General Sports Idioms

Those Common to Most Sports & Games

IDIOM ►
Meaning 1
difficult to win; to win against great odds
Sentence 1
That horse is a long shot to win the Belmont race.
Meaning 2
very difficult to do
Sentence 2
That stock is a long shot to hit one hundred on the American stock exchange.

Derivation

In ancient England, archery contests were held to see who could make the longest shot with a bow and arrow. This expression is so old it has become imbedded in the language as an idiom associated not with a particular sport, but all sports,games, and activities associated with risk. For example, if "long shot" was used literally in a sport, it would be associated with shooting an .arrow, a bullet or something thrown in track and field. Thus it's a long shot for an archer to hit the bullseye at 90 meters.

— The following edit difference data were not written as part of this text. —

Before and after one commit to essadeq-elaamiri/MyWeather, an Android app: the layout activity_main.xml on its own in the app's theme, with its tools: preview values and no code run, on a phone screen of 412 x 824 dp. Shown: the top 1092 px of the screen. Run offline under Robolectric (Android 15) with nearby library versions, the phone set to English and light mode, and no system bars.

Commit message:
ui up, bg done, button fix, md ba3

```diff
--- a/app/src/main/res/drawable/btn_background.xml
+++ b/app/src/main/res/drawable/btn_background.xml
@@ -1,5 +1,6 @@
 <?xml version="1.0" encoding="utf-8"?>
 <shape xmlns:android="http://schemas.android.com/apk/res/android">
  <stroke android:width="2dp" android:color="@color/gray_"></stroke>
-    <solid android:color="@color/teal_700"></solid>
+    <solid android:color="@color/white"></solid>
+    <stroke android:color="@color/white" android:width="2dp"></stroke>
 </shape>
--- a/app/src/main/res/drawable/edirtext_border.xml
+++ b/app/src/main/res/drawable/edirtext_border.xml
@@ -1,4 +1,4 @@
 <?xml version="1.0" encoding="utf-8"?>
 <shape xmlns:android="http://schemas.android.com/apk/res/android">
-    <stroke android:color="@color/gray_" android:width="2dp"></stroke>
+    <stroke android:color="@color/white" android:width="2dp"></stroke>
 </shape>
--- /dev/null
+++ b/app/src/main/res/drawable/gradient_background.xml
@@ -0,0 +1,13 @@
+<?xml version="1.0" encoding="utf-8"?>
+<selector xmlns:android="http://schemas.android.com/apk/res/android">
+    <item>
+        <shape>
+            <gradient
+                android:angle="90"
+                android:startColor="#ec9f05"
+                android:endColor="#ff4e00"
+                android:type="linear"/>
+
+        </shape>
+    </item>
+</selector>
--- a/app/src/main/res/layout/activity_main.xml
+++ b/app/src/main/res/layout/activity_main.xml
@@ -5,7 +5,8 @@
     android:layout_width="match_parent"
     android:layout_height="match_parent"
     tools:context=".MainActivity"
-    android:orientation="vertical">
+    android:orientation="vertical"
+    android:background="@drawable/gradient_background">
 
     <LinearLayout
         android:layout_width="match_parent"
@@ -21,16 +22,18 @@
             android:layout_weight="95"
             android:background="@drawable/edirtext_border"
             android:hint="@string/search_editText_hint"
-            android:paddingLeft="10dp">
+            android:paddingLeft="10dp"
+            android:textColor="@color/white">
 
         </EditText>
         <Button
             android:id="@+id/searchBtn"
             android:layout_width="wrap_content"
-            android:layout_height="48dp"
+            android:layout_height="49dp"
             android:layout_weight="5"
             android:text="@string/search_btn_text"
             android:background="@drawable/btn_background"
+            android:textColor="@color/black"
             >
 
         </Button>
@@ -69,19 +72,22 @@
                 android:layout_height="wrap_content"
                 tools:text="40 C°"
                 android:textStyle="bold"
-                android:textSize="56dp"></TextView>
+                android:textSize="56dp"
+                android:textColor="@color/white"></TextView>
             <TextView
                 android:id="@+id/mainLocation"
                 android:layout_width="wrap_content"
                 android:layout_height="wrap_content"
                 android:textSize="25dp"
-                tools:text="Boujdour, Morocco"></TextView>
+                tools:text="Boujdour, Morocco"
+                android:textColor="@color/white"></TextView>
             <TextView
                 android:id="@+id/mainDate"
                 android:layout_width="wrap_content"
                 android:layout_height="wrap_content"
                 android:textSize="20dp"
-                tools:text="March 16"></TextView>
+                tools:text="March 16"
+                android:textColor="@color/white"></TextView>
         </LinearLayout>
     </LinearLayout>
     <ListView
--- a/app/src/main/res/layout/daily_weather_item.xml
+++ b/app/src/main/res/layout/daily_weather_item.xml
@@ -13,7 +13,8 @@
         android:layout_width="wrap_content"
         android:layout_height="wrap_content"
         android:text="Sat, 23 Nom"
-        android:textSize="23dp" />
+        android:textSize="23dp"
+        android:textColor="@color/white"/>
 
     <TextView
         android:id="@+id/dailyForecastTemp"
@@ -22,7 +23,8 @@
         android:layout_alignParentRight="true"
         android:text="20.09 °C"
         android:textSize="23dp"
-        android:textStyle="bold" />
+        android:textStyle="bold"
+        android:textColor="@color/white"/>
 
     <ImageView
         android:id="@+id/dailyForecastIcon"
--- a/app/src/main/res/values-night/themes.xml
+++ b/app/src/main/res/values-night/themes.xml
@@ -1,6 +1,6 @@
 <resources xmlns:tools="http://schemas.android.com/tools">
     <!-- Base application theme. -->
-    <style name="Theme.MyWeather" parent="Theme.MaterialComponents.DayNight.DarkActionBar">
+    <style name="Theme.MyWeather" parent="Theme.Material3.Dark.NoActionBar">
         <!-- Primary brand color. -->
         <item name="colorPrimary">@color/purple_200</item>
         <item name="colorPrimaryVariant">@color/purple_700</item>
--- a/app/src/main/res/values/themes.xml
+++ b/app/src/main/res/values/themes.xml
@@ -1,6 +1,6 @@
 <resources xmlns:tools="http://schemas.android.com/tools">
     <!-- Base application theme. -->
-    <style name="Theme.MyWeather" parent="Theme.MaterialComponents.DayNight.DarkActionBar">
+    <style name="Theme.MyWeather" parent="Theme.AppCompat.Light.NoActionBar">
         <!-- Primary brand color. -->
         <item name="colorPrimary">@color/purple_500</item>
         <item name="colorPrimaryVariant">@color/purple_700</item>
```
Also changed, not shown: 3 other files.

IDIOM ►
Meaning 1
before the game or event
Sentence 1
I'll meet you five minutes ahead of the game at section "M" at the football stadium.
Meaning 2
to have worked or done more than necessary, to have an advantage
Sentence 2
I have to work extra hours to stay ahead of the game on this negotiation.
IDIOM ►
Meaning 1
The game or sports event is finished or "over" and only the cheering is left
Sentence 1
The World Series is all over but the shouting.
Meaning 2
decided, concluded
Sentence 2
The Gulf War is all over but the shouting.
IDIOM ►
Meaning 1
to hit a player on his "blind-side"or the side away from which a player is looking
Sentence 1
The quarterback was blind-sided by the defensive end.
Meaning 2
to not see what is going to happen
Sentence 2
I was blind-sided. I didn't know he was going to come up with those kind of figures for the buy-out.
IDIOM ►
Meaning 1
to hit a surface and rebound
Sentence 1
The ball bounced over the wall.
Meaning 2
to jump around
Sentence 2
High technology stocks seem to bounce around a lot on the stock market. That stock took a big bounce yesterday.
IDIOM ►
Meaning 1
To play defensively: a team or person tries to keep the opposing team from scoring.
Sentence 1
The team was better at defensive play than offensive play.
Meaning 2
to be defensive on a business project, a political project, in one's personal life.
Sentence 2
We better play. defensively. Think of possible questions and have the answers ready.
IDIOM ►
Meaning 1
not within the rules of the game; an infraction of the rules
Sentence 1
The referee blew his whistle. There was a foul play.
Meaning 2
an illegal activity, a bad practice or unfair
Sentence 2
Stealing my girlfriend was foul play.
IDIOM ►
Meaning 1
any game in which two players oppose each other There are many more idioms using the term "game" as a noun, for example: It's a whole different game; It's a whole different ball game; It's a new game; That's an old game. There are also more idioms using "game" as an adjective as in game plan (above) and He's game. (He will play the game). The student or reader can think of ways to use this idiom in sentences or his or her own, at work, at play or at home. Other terms commonly used which derive from many sports and games, rather than a specific one, are those associated with play, player, and teams.
Sentence 1
Tennis is a game at which two can play.
Meaning 2
similar strategies that two people play, often in opposition to win or cause psychic harm
Sentence 2
"Oh, so you've had and affair! Two can play that game.
IDIOM ►
Meaning 1
a plan to win the game
Sentence 1
What's the game plan for the play-off?
Meaning 2
a plan to win in anything in life, if not life itself
Sentence 2
What's the game plan to win this advertising contract?
IDIOM ►
Meaning 1
to begin to understand something, to be actively involved
Sentence 1
You'll get into the swing of things soon. You've only been here a month.
Meaning 2
to be actively involved
Sentence 2
The president of the corporation told his financial officer that he was doing well; he was getting into the swing of things.

Derivation

This idiom refers primarily to the word "swing" as an action and not to a specific sports term.